### Data for analysis

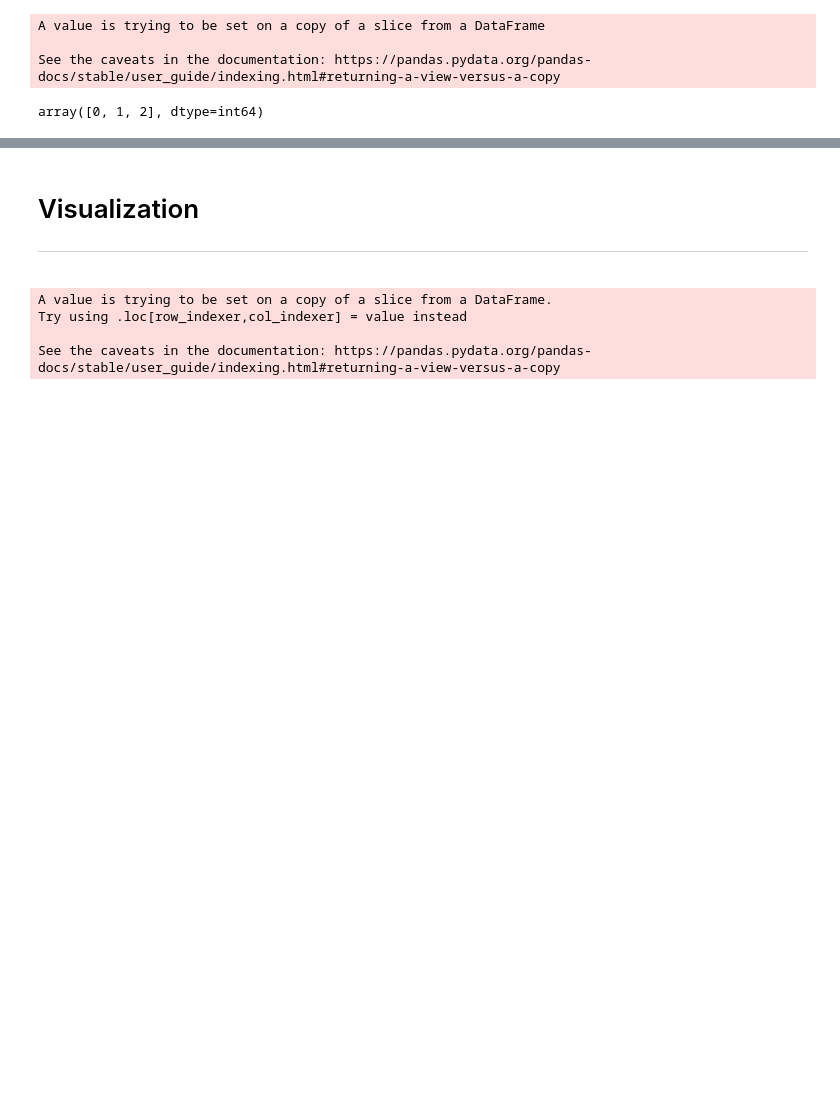
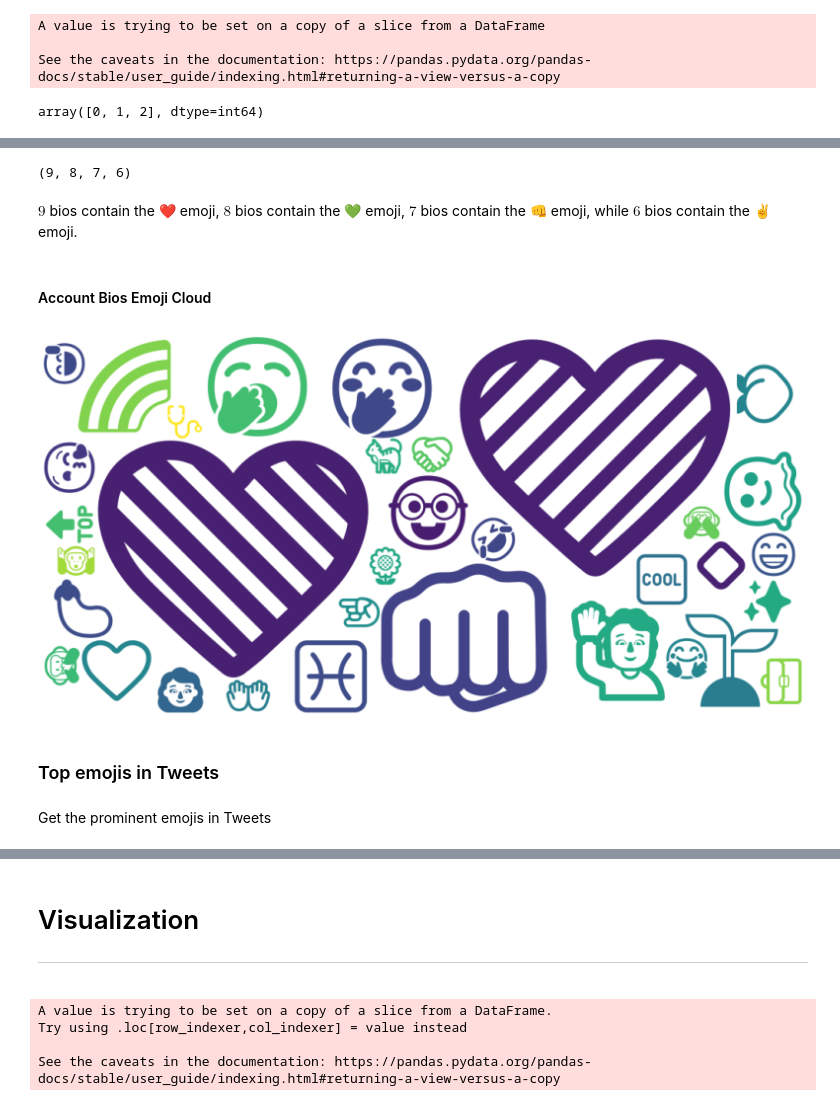
Before and after one commit to ShiroeLH/CS-132-PH-Twitter-Mis-Disinformation-Analysis, a Jupyter notebook: analysis/analysis.ipynb, the cells around one changed output, grey strips where cells are left out. Drawn from its saved outputs; the diff is of its cells as text; code cells hidden in the pictures; blank space fills up the shorter version.

```diff
--- a/analysis/analysis.ipynb
+++ b/analysis/analysis.ipynb
@@ -379,0 +461,6 @@ array([0, 1, 2], dtype=int64)
+# %%
+raw_tweets = df["Tweet"]
+raw_bio = df["Account bio"]
+
+# Set null bios to ""
+raw_bio = raw_bio.apply(rem_null)
@@ -379,0 +521,9 @@ array([0, 1, 2], dtype=int64)
+# %%
+top_bio_emojis = {
+  e:number
+  for e, number in collections.Counter(raw_bio.apply(extract_emojis).sum()).items()
+}
+
+top_bio_emojis = dict(sorted(top_bio_emojis.items(), key=lambda x:x[1], reverse=True))
+
+top_bio_emojis
@@ -379,0 +548,22 @@ array([0, 1, 2], dtype=int64)
+# %%
+red_hearts = df_clean["Bio emojis (text)"].str.contains(':red_heart:').sum()
+green_hearts = df_clean["Bio emojis (text)"].str.contains(':green_heart:').sum()
+oncoming_fists = df_clean["Bio emojis (text)"].str.contains(':oncoming_fist:').sum()
+peace_signs = df_clean["Bio emojis (text)"].str.contains(':victory_hand:').sum()
+
+(red_hearts, green_hearts, oncoming_fists, peace_signs)
+# %% [output]
+(9, 8, 7, 6)
+# %% [markdown]
+$9$ bios contain the ❤️ emoji, $8$ bios contain the 💚 emoji, $7$ bios contain the 👊 emoji, while $6$ bios contain the ✌️ emoji.
+# %% [markdown]
+#### Account Bios Emoji Cloud
+# %%
+
+emoji_cloud.generate(" ".join(["{} ".format(e) * number for e, number in top_bio_emojis.items()]))
+# %% [output]
+[figure, added]
+# %% [markdown]
+### Top emojis in Tweets
+# %% [markdown]
+Get the prominent emojis in Tweets
```
Also changed, not shown: parts of 48 cells of this notebook, 2 other files.
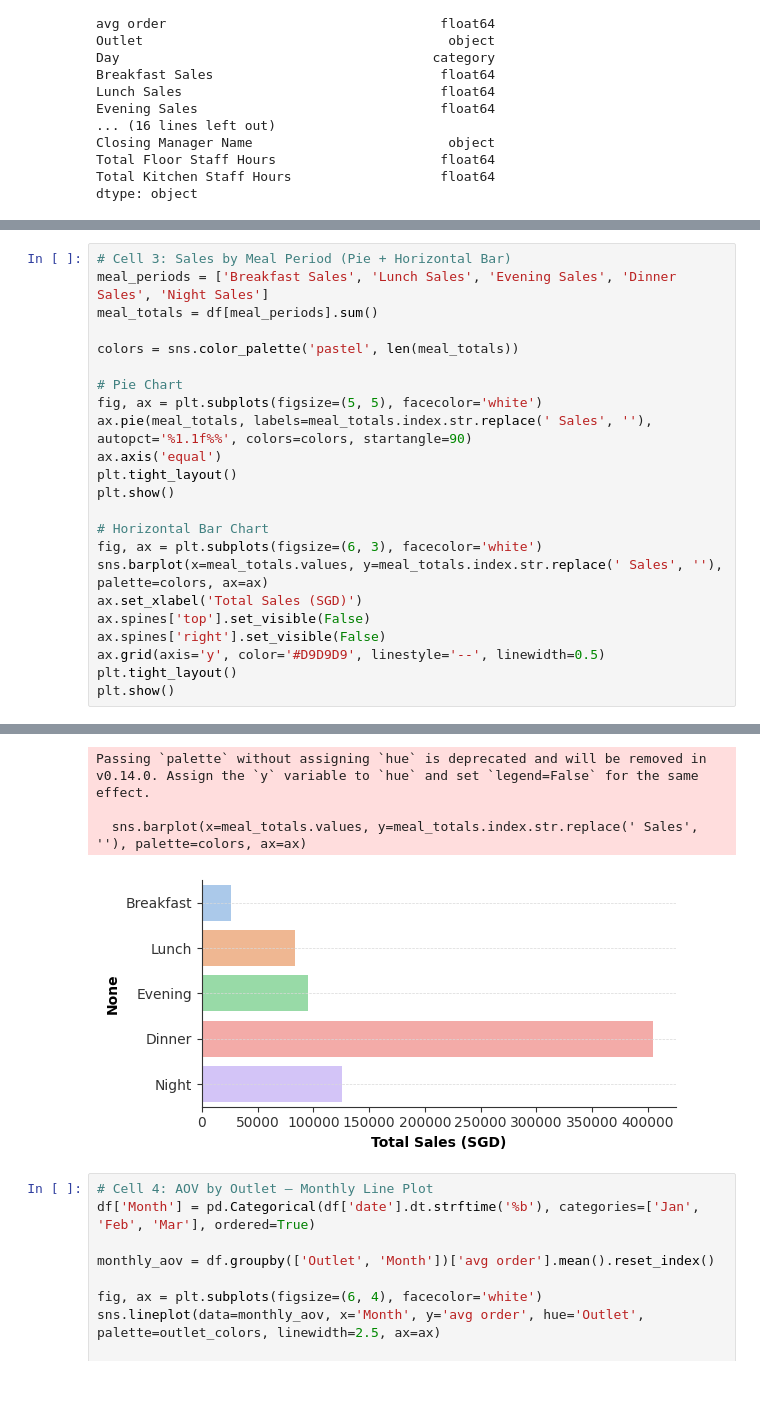
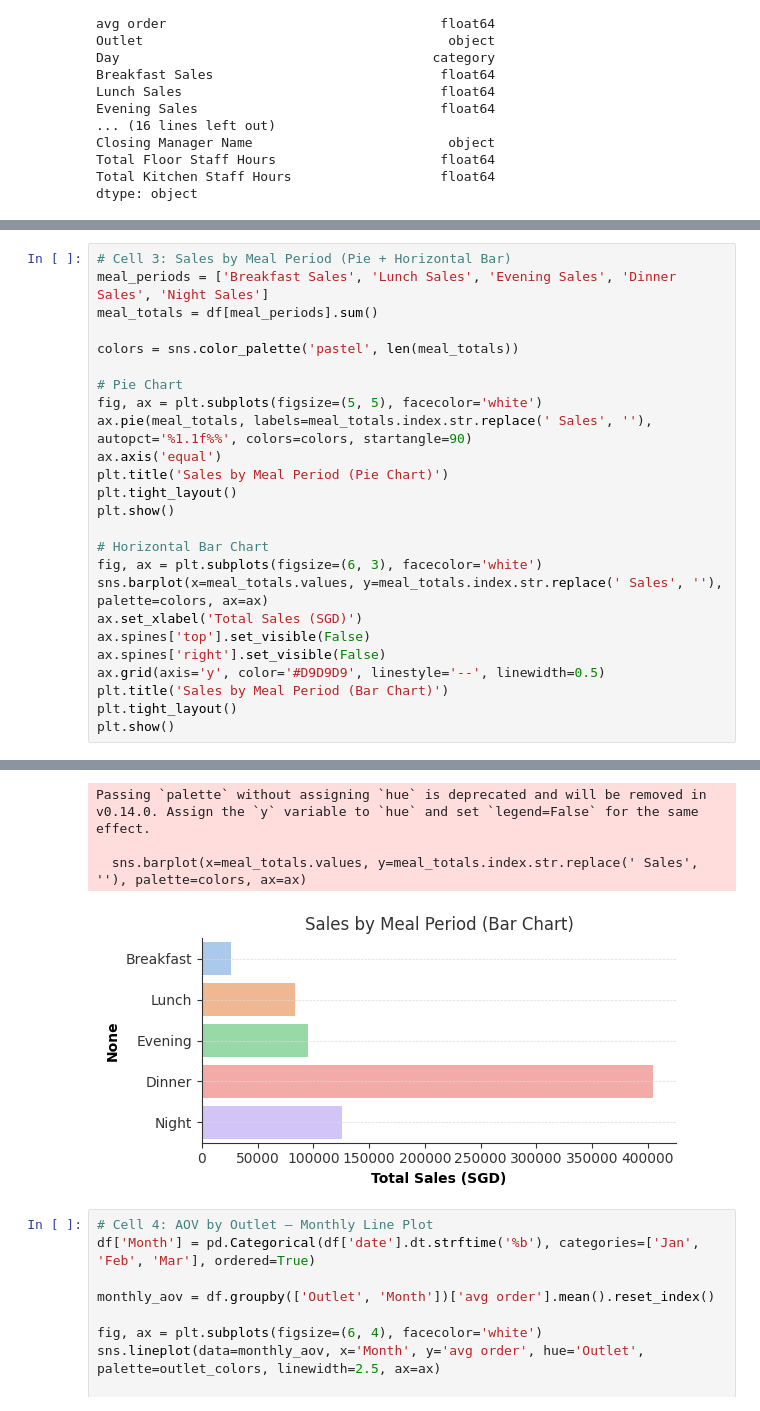
Before and after one commit to shikivaahan/Picotin, a Jupyter notebook: reporting.ipynb, the cells around one changed output, grey strips where cells are left out. Saved outputs shown, nothing was run; the diff lists cells and outputs as text.

```diff
--- a/reporting.ipynb
+++ b/reporting.ipynb
@@ -230,6 +234,7 @@ colors = sns.color_palette('pastel', len(meal_totals))
 fig, ax = plt.subplots(figsize=(5, 5), facecolor='white')
 ax.pie(meal_totals, labels=meal_totals.index.str.replace(' Sales', ''), autopct='%1.1f%%', colors=colors, startangle=90)
 ax.axis('equal')
+plt.title('Sales by Meal Period (Pie Chart)')
 plt.tight_layout()
 plt.show()
 
@@ -240,6 +245,7 @@ ax.set_xlabel('Total Sales (SGD)')
 ax.spines['top'].set_visible(False)
 ax.spines['right'].set_visible(False)
 ax.grid(axis='y', color='#D9D9D9', linestyle='--', linewidth=0.5)
+plt.title('Sales by Meal Period (Bar Chart)')
 plt.tight_layout()
 plt.show()
 # %% [output]
@@ -247,7 +253,7 @@ plt.show()
 Passing `palette` without assigning `hue` is deprecated and will be removed in v0.14.0. Assign the `y` variable to `hue` and set `legend=False` for the same effect.
 
   sns.barplot(x=meal_totals.values, y=meal_totals.index.str.replace(' Sales', ''), palette=colors, ax=ax)
-[figure, old version]
+[figure, new version]
 # %%
 # Cell 4: AOV by Outlet – Monthly Line Plot
 df['Month'] = pd.Categorical(df['date'].dt.strftime('%b'), categories=['Jan', 'Feb', 'Mar'], ordered=True)
```
Also changed, not shown: parts of 6 cells of this notebook.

### Exercise description
Using the listing above, report each line that mentions the word "items".

### Solution for this task
+  for e, number in collections.Counter(raw_bio.apply(extract_emojis).sum()).items()
+top_bio_emojis = dict(sorted(top_bio_emojis.items(), key=lambda x:x[1], reverse=True))
+emoji_cloud.generate(" ".join(["{} ".format(e) * number for e, number in top_bio_emojis.items()]))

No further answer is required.